Sign up for premium membership and get access to our best woodworking videos and projects. Learn new woodworking techniques and tips from friendly master woodworkers. Anytime. Anywhere.
Monthly $6.00
Annually $55.00

Gold

Upgrade to GOLD membership and get unlimited access to our entire library of premium woodworking videos, receive discounts on DVDs, video downloads, and classes in the shop. In addition, you’ll receive eight video downloads, three full-length classes, access to GOLD member LIVE events, and so much more!
Annually $129.00

The banding you glue on your sheet should be slightly thicker than the sheet you use. Making it 1/16 in. oversize works well.

The trim jig I use fits on the base of a hand-held router equipped with a 3/4 in. straight bit. I made mine out of 1/2 in. x 6 in. x 12 in. mdf. Make the mdf base so that it will engage at least two of the screws from the router base. Locate the screw holes on the mdf by removing the plastic base from the router and tracing the screw locations. Drill and countersink the holes. You may need to get longer screws to hold the jig securely on the router. Cut an L-shaped corner out of the mdf. The inside corner of the L is where the router bit is located. A chunk of wood on top of the jig is a nice add-on that will make it easier to hold the jig.

The easiest way to set the depth is to gently lower the cutter until it kisses a piece of paper you’ve positioned under the bit. Your goal is to set the height of the cutter to the thickness of the paper above your work. The paper feeler gauge should be under the bit, but not under your shop made jig. Slowly lower the cutter until you can no longer slide the paper out from under the bit.

Using a piece of scrap, test the depth of cut. You don’t need banding on the scrap piece. Turn the router on, move the jig and router across the face of the piece, and check to see if the bit cuts into the material. This test indicates if the bit is too deep. If it does cut into the face you need to raise the bit. If it doesn’t, you’re ready for the next test cut. The second test needs to be done on a piece that has banding on it. Run the router and, with the shop-made base on the face of the sheet stock, allow the bit to cut into the banding. The banding should be flush or just a “finger nail catch” too high. If an excessive amount of banding is still proud of the sheet stock you need to lower the bit a little more and start the test process over again.

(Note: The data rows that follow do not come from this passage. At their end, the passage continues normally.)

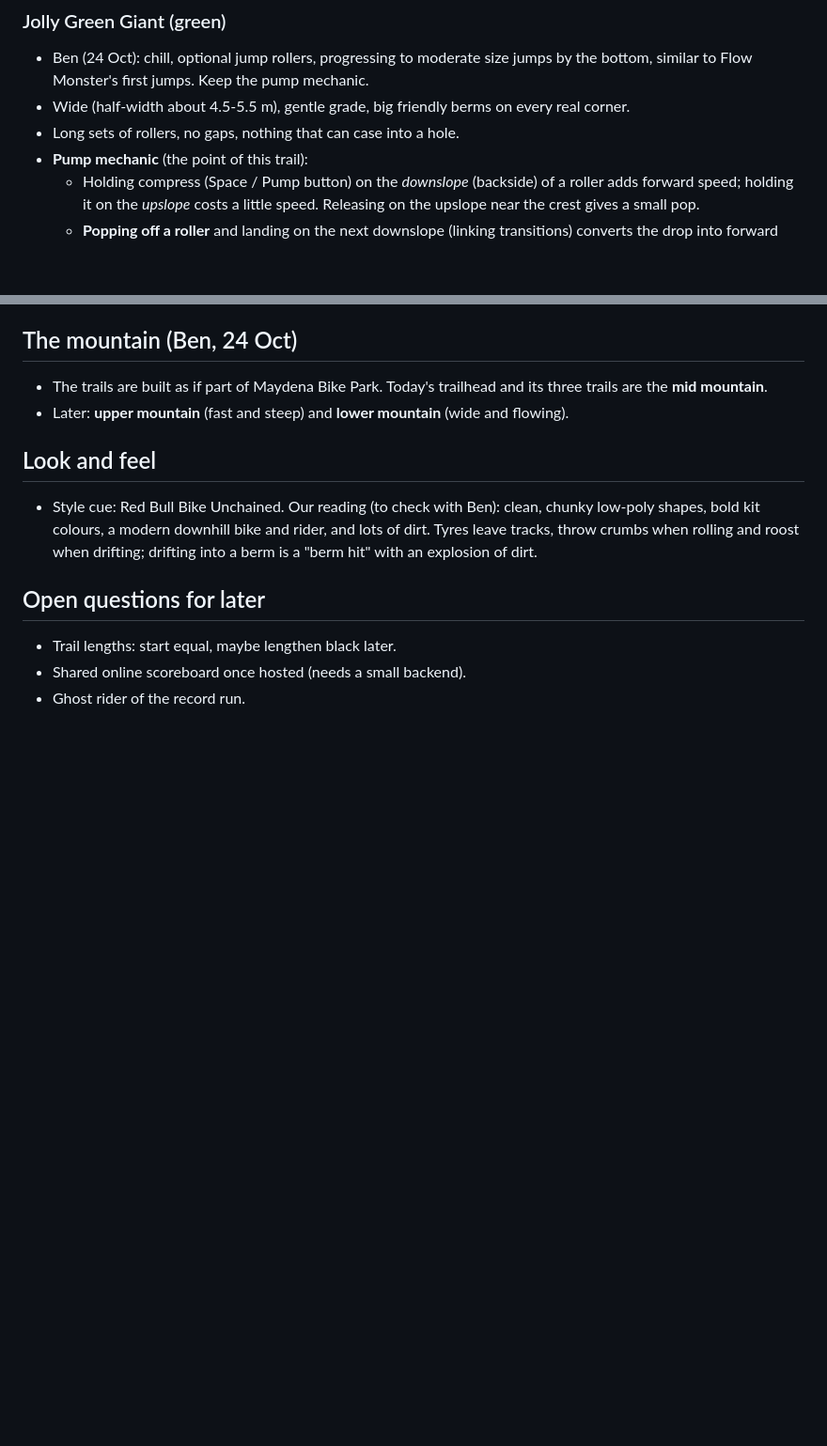
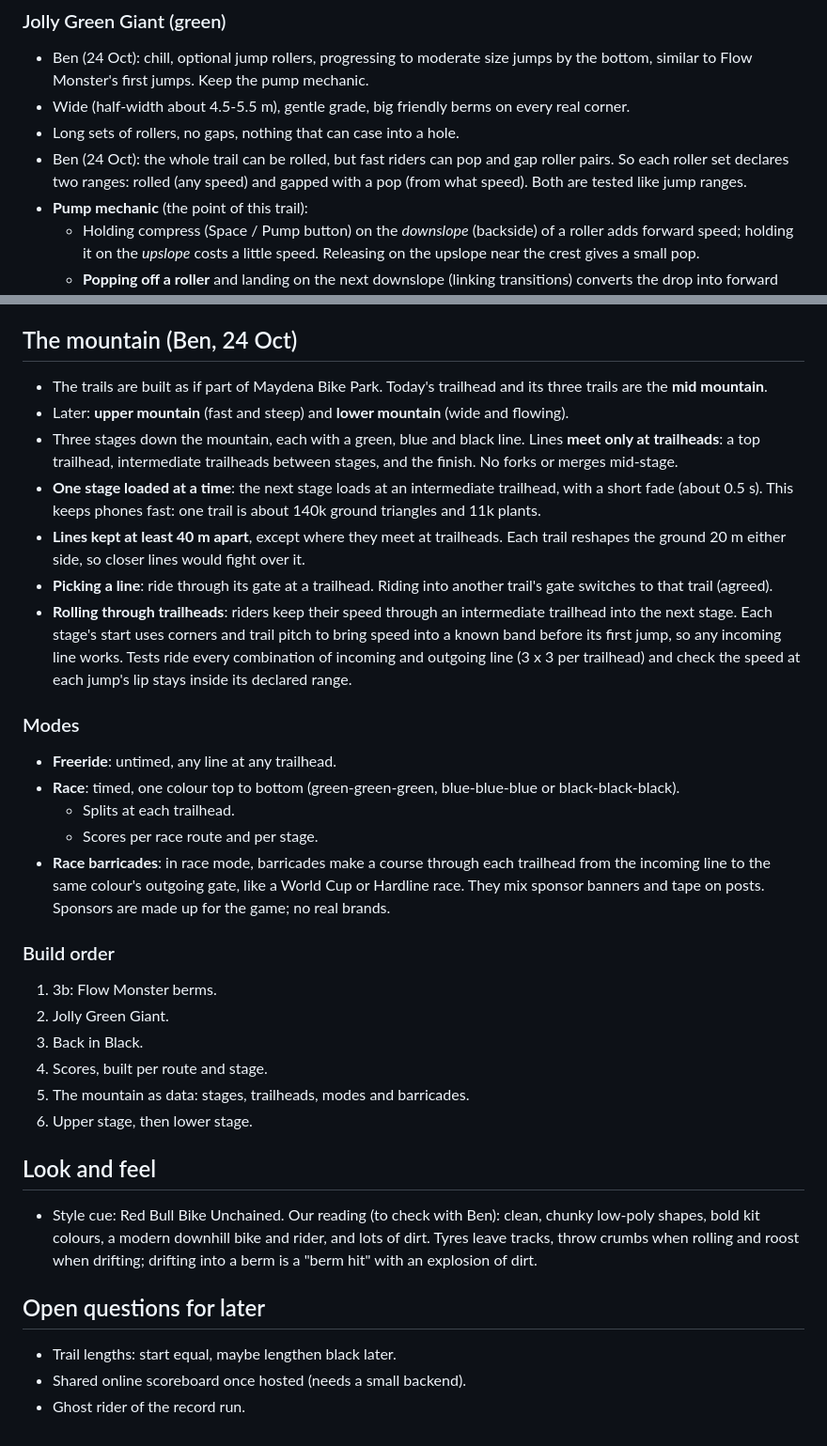
Before and after one commit to bkhiron-dot/Hironic-games, a Markdown page: docs/v2-trailhead-spec.md, 2 parts joined by grey strips. Shown at 94% size. GitHub-like rendering; blank space fills up the shorter version.

Commit message:
Docs: mountain design agreed with Ben (stages, trailheads, modes, barricades)
Co-Authored-By: Claude Opus 5.5 <noreply@anthropic.com>
Claude-Session: https://claude.ai/code/session_018ueqe3BGfqQQpfZD8NQAtJ

```diff
--- a/docs/v2-trailhead-spec.md
+++ b/docs/v2-trailhead-spec.md
@@ -17,6 +17,7 @@ Agreed with Ben on 24 Oct 2026. This is a separate game from v1; v1 scores are n
 - Ben (24 Oct): chill, optional jump rollers, progressing to moderate size jumps by the bottom, similar to Flow Monster's first jumps. Keep the pump mechanic.
 - Wide (half-width about 4.5-5.5 m), gentle grade, big friendly berms on every real corner.
 - Long sets of rollers, no gaps, nothing that can case into a hole.
+- Ben (24 Oct): the whole trail can be rolled, but fast riders can pop and gap roller pairs. So each roller set declares two ranges: rolled (any speed) and gapped with a pop (from what speed). Both are tested like jump ranges.
 - **Pump mechanic** (the point of this trail):
   - Holding compress (Space / Pump button) on the *downslope* (backside) of a roller adds forward speed; holding it on the *upslope* costs a little speed. Releasing on the upslope near the crest gives a small pop.
   - **Popping off a roller** and landing on the next downslope (linking transitions) converts the drop into forward speed instead of losing it: reward a landing where the ground slope matches the trajectory.
@@ -45,6 +46,28 @@ Agreed with Ben on 24 Oct 2026. This is a separate game from v1; v1 scores are n
 
 - The trails are built as if part of Maydena Bike Park. Today's trailhead and its three trails are the **mid mountain**.
 - Later: **upper mountain** (fast and steep) and **lower mountain** (wide and flowing).
+- Three stages down the mountain, each with a green, blue and black line. Lines **meet only at trailheads**: a top trailhead, intermediate trailheads between stages, and the finish. No forks or merges mid-stage.
+- **One stage loaded at a time**: the next stage loads at an intermediate trailhead, with a short fade (about 0.5 s). This keeps phones fast: one trail is about 140k ground triangles and 11k plants.
+- **Lines kept at least 40 m apart**, except where they meet at trailheads. Each trail reshapes the ground 20 m either side, so closer lines would fight over it.
+- **Picking a line**: ride through its gate at a trailhead. Riding into another trail's gate switches to that trail (agreed).
+- **Rolling through trailheads**: riders keep their speed through an intermediate trailhead into the next stage. Each stage's start uses corners and trail pitch to bring speed into a known band before its first jump, so any incoming line works. Tests ride every combination of incoming and outgoing line (3 x 3 per trailhead) and check the speed at each jump's lip stays inside its declared range.
+
+### Modes
+
+- **Freeride**: untimed, any line at any trailhead.
+- **Race**: timed, one colour top to bottom (green-green-green, blue-blue-blue or black-black-black).
+  - Splits at each trailhead.
+  - Scores per race route and per stage.
+- **Race barricades**: in race mode, barricades make a course through each trailhead from the incoming line to the same colour's outgoing gate, like a World Cup or Hardline race. They mix sponsor banners and tape on posts. Sponsors are made up for the game; no real brands.
+
+### Build order
+
+1. 3b: Flow Monster berms.
+2. Jolly Green Giant.
+3. Back in Black.
+4. Scores, built per route and stage.
+5. The mountain as data: stages, trailheads, modes and barricades.
+6. Upper stage, then lower stage.
 
 ## Look and feel
 
```
Also changed, not shown: CLAUDE.md (+6 -1 lines).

Once the depth of the bit is perfectly set, you’re ready to trim the banding. Hold the shop made base flat on the sheet stock and run the router down the length of the work. After the router work, a small amount of hand sanding will do the final clean up, and you’re done.